• [TRY IT]:
Please report how many lines in the records below contain "PICK". Reply with the number alone.

[Records contained in a dataset]
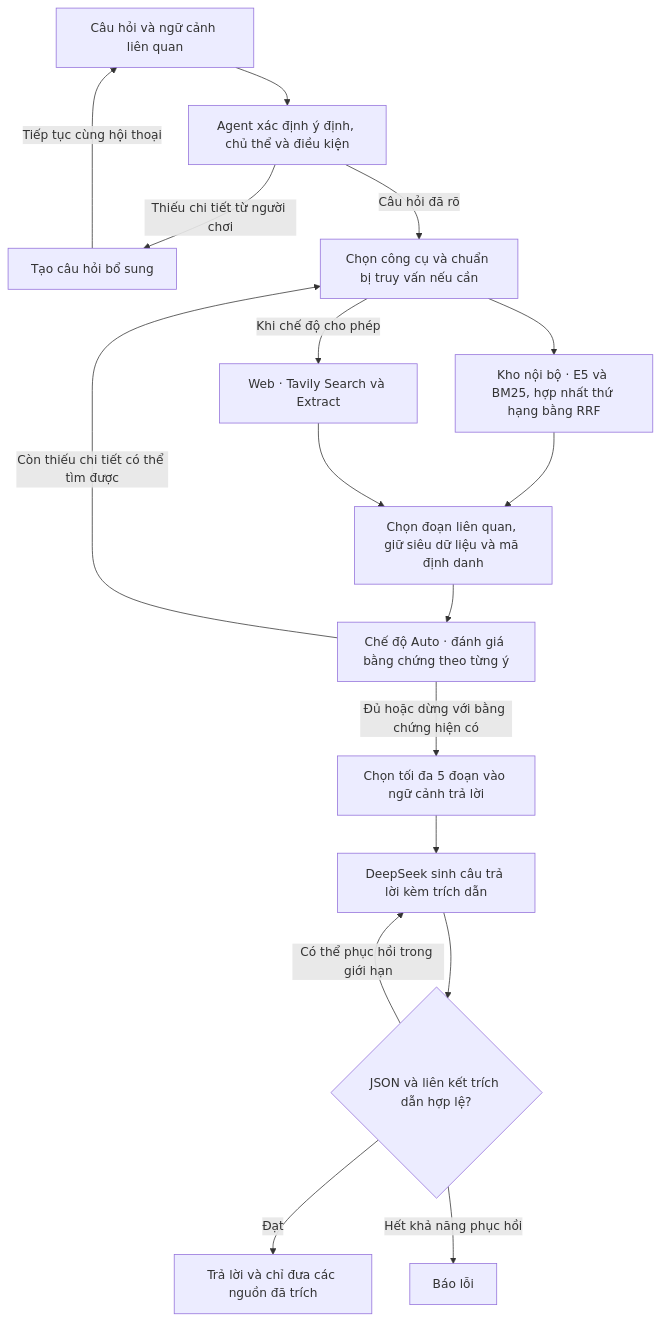
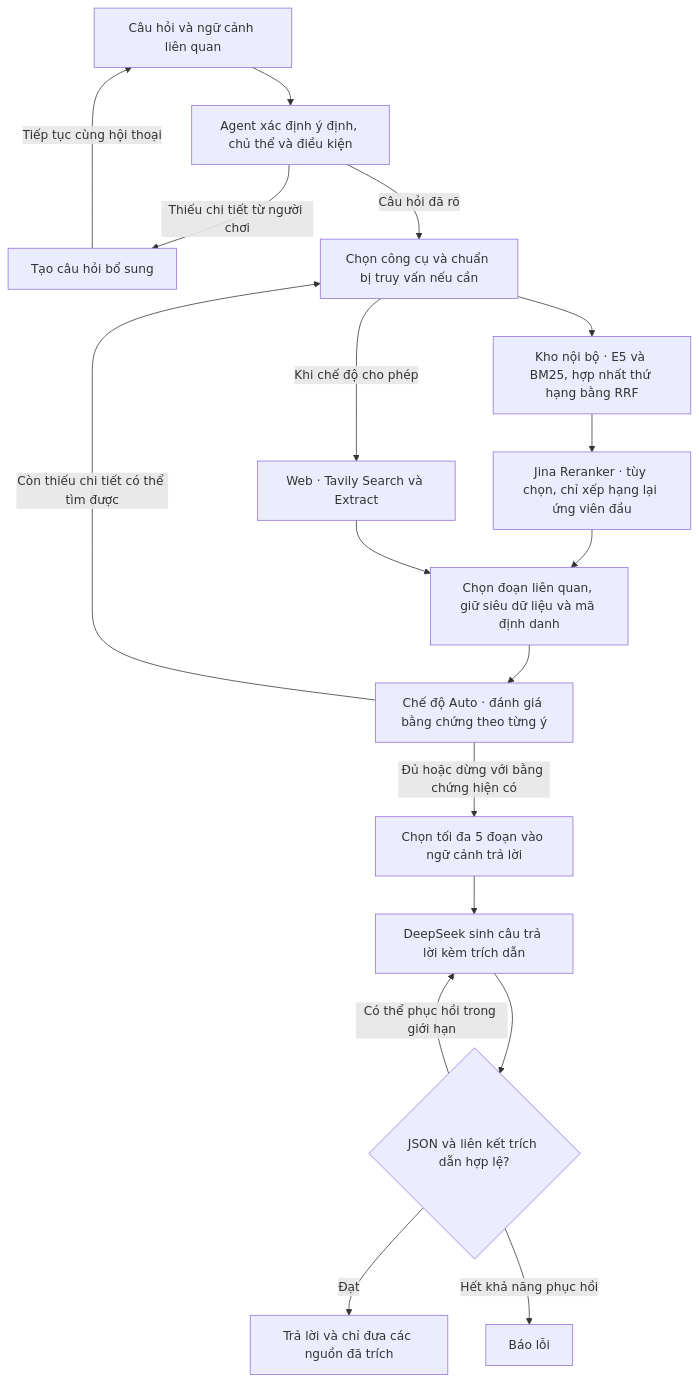
The third of 4 diagrams in docs/indexbeast-system-pipeline.md (HoanBuCon/Index-Beast), drawn with Mermaid before and after one commit. The commit also changed other lines of this file and 19 other files, not shown here.

First line of the commit message:
feat: integrate Jina Reranker API with configurable settings

````diff
--- a/docs/indexbeast-system-pipeline.md
+++ b/docs/indexbeast-system-pipeline.md
@@ -83,19 +83,20 @@
 ```mermaid
 graph TD
     IN["Câu hỏi và ngữ cảnh liên quan"] --> PLAN["Agent xác định ý định, chủ thể và điều kiện"]
     PLAN -->|"Thiếu chi tiết từ người chơi"| ASK["Tạo câu hỏi bổ sung"]
     ASK -->|"Tiếp tục cùng hội thoại"| IN
     PLAN -->|"Câu hỏi đã rõ"| TOOL["Chọn công cụ và chuẩn bị truy vấn nếu cần"]
     TOOL --> LOCAL["Kho nội bộ · E5 và BM25, hợp nhất thứ hạng bằng RRF"]
+    LOCAL --> RERANK["Jina Reranker · tùy chọn, chỉ xếp hạng lại ứng viên đầu"]
     TOOL -->|"Khi chế độ cho phép"| WEB["Web · Tavily Search và Extract"]
-    LOCAL --> PICK["Chọn đoạn liên quan, giữ siêu dữ liệu và mã định danh"]
+    RERANK --> PICK["Chọn đoạn liên quan, giữ siêu dữ liệu và mã định danh"]
     WEB --> PICK
     PICK --> EVAL["Chế độ Auto · đánh giá bằng chứng theo từng ý"]
     EVAL -->|"Còn thiếu chi tiết có thể tìm được"| TOOL
     EVAL -->|"Đủ hoặc dừng với bằng chứng hiện có"| CTX["Chọn tối đa 5 đoạn vào ngữ cảnh trả lời"]
     CTX --> LLM["DeepSeek sinh câu trả lời kèm trích dẫn"]
     LLM --> CHECK{"JSON và liên kết trích dẫn hợp lệ?"}
     CHECK -->|"Đạt"| OUT["Trả lời và chỉ đưa các nguồn đã trích"]
     CHECK -->|"Có thể phục hồi trong giới hạn"| LLM
     CHECK -->|"Hết khả năng phục hồi"| ERR["Báo lỗi"]
 ```
````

• [RESPONSE AREA]:
4